And this hour is more specific in that it compares the money we spend on military hardware to what it would cost to launch an attack on these ecological problems. Just as important, it also points out how rectifying these problems would help eliminate the need for fighting in the future.
As a segment near the beginning of the hour points out, in the past, our wars were fought for reasons of ideology. But, the downfall of the East-West differences means that future wars are more likely to be fought over environmental clashes.
It constructs a plausible and frightening scenario in which Egypt engineers a coup in the Sudan and attacks Ethiopia over control of the supply of water in the Nile. A similar situation exists today between Turkey and Iraq over the Tigris and Euphrates. This program even contends that the Israeli tenacity in hanging onto the West Bank and the Golan Heights relates directly to access to the water of the Jordan.
Closer to home, "Top Guns and Toxic Whales" points out the fact that the United States drains practically every drop of water from the Colorado before it goes into Mexico is a constant source of tension between the two countries.
Indeed, this hour contends that environmental problems throughout Mexico -- from a variety of sources -- are ultimately the driving force behind the thousands who attempt illegal border crossings into the United States each year.

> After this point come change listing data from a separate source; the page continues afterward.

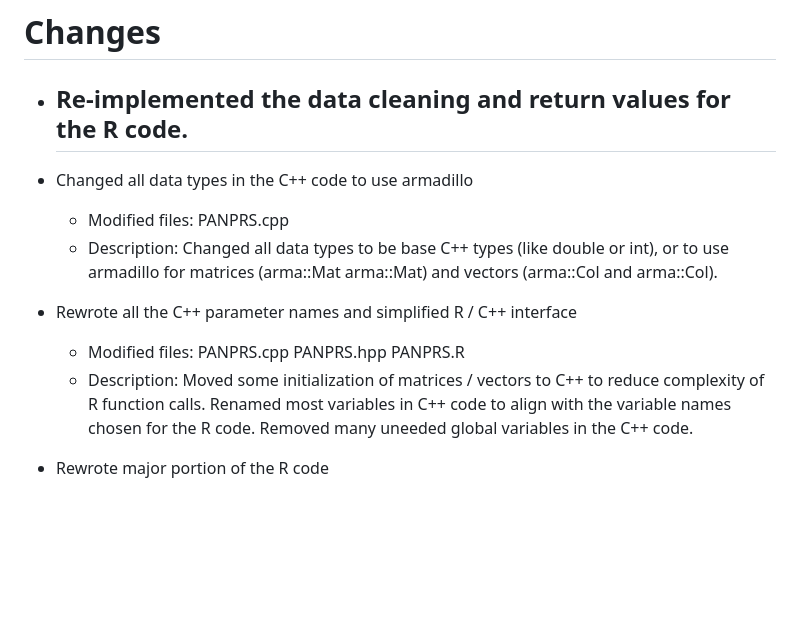
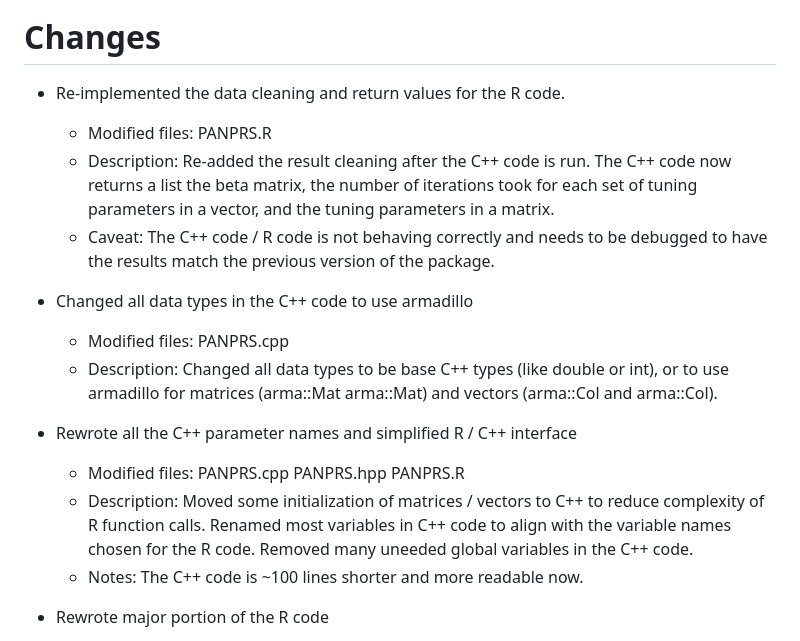
Before and after one commit to katherine-h-l/PANPRSnext, a Markdown page: CHANGELOG.md, the part around the change. GitHub-like rendering; blank space fills up the shorter version.

Commit message:
Update changelog

```diff
--- a/CHANGELOG.md
+++ b/CHANGELOG.md
@@ -1,7 +1,9 @@
 # Changes
 
 - Re-implemented the data cleaning and return values for the R code.
-  -
+  - Modified files: PANPRS.R
+  - Description: Re-added the result cleaning after the C++ code is run. The C++ code now returns a list the beta matrix, the number of iterations took for each set of tuning parameters in a vector, and the tuning parameters in a matrix.
+  - Caveat: The C++ code / R code is not behaving correctly and needs to be debugged to have the results match the previous version of the package.
 
 - Changed all data types in the C++ code to use armadillo
   - Modified files: PANPRS.cpp
@@ -10,6 +12,7 @@
 - Rewrote all the C++ parameter names and simplified R / C++ interface
   - Modified files: PANPRS.cpp PANPRS.hpp PANPRS.R
   - Description: Moved some initialization of matrices / vectors to C++ to reduce complexity of R function calls. Renamed most variables in C++ code to align with the variable names chosen for the R code. Removed many uneeded global variables in the C++ code.
+  - Notes: The C++ code is ~100 lines shorter and more readable now.
 
 - Rewrote major portion of the R code
   - Modified files: PANPRS.R PANPRS.cpp
```
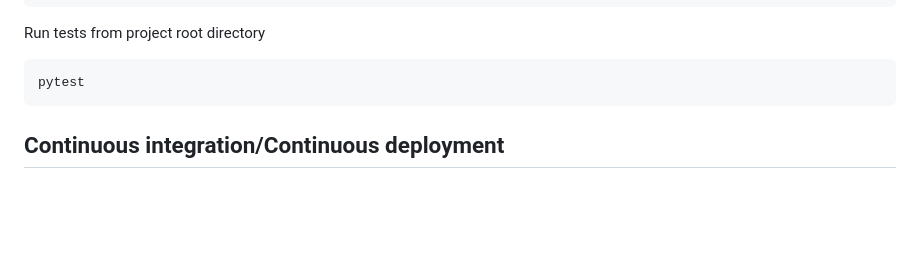
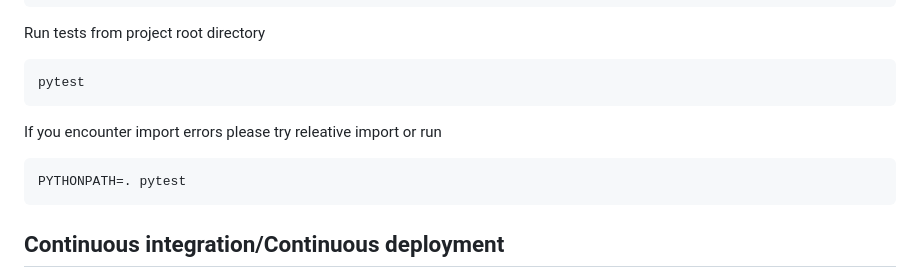
Before and after one commit to vbukstein/weather-app, a Markdown page: README.md, the part around the change. Rendered like a GitHub page; blank space fills up the shorter version.

Commit message:
Added workaround explanation to run pytest

```diff
--- a/README.md
+++ b/README.md
@@ -114,6 +114,10 @@
 <p>
   <pre><code>pytest</code></pre>
 </p>
+<p>
+  If you encounter import errors please try releative import or run
+  <pre><code>PYTHONPATH=. pytest</code></pre>
+</p>
 
 <h2>Continuous integration/Continuous deployment</h2>
 <p>Coming soon! We intend to use Terraform & GitHub Actions</p>
```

Then it asks us to think about the millions and millions of dollars spent annually to try -- for the most part unsuccessfully -- to keep the Mexicans from crossing the border. What if that money was instead spent on preserving and restoring the farmlands of Mexico so that people did not feel that they had to leave their barren lands to survive?
The documentary also repeats the amazing fact that more money flows from the undeveloped nations to the developed nations in the form of loan and interest payments than goes the other way in the form of aid. To meet those payments, the third world countries are committing all sorts of environmental plunder.
"Top Guns and Toxic Whales" takes its title from its two main images: a multi-million dollar Stealth fighter-bomber, the type so vaunted for its performance in Iraq, and a whale, that precious species of mammal that, as the narration by Anthony Hopkins points out, is in some areas classified as toxic because it has digested so many poisons that have made their way into the oceans.
Though laden with a didactic tone that is not at all alleviated by some clumsy, classroom-like computer graphics, "Top Guns and Toxic Whales" is a thought-provoking documentary that keeps its feet squarely planted in plausibility as it tries to get its viewers to adjust their points of view.
For generations, we have spent our resources to arm ourselves against the potential of invasion from another country that was spending its resources to guard against a similar attack. This hour tries to get us to see our common enemy -- environmental disaster -- and to convince us that if we would just spend a tiny fraction of the amount we spend on arms fighting the environmental battle then we would go a long way toward eliminating the need for those weapons in the future.